EXERCISE MATERIALS →
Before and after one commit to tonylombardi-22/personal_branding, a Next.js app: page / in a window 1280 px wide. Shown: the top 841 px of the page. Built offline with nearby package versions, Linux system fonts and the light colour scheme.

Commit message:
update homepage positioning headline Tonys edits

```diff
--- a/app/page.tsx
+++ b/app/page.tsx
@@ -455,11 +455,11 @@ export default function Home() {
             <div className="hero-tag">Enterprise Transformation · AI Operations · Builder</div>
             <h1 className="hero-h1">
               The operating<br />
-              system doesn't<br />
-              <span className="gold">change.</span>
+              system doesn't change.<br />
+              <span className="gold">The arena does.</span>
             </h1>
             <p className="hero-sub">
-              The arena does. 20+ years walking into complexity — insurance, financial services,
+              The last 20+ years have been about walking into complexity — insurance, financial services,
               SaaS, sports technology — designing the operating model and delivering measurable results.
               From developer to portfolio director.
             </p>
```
==
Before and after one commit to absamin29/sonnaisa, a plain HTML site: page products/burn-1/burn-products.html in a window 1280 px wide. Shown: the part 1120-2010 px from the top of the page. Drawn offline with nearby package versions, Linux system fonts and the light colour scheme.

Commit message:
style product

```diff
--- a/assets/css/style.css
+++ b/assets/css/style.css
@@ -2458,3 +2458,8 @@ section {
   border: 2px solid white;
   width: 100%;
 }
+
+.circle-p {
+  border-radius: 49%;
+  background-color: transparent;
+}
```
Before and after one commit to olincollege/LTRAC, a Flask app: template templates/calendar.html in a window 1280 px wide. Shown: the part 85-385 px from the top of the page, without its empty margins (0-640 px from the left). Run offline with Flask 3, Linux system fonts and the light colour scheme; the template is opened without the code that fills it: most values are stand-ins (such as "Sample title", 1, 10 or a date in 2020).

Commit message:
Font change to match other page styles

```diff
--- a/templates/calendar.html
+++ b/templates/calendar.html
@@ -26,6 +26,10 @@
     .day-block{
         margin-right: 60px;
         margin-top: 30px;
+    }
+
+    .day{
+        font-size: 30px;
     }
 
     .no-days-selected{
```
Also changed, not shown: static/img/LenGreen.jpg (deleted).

YOUR TASK → Please copy out each line of the listing above that contains the string "html".

REPLY →
Before and after one commit to absamin29/sonnaisa, a plain HTML site: page products/burn-1/burn-products.html in a window 1280 px wide. Shown: the part 1120-2010 px from the top of the page. Drawn offline with nearby package versions, Linux system fonts and the light colour scheme.
Before and after one commit to olincollege/LTRAC, a Flask app: template templates/calendar.html in a window 1280 px wide. Shown: the part 85-385 px from the top of the page, without its empty margins (0-640 px from the left). Run offline with Flask 3, Linux system fonts and the light colour scheme; the template is opened without the code that fills it: most values are stand-ins (such as "Sample title", 1, 10 or a date in 2020).
--- a/templates/calendar.html
+++ b/templates/calendar.html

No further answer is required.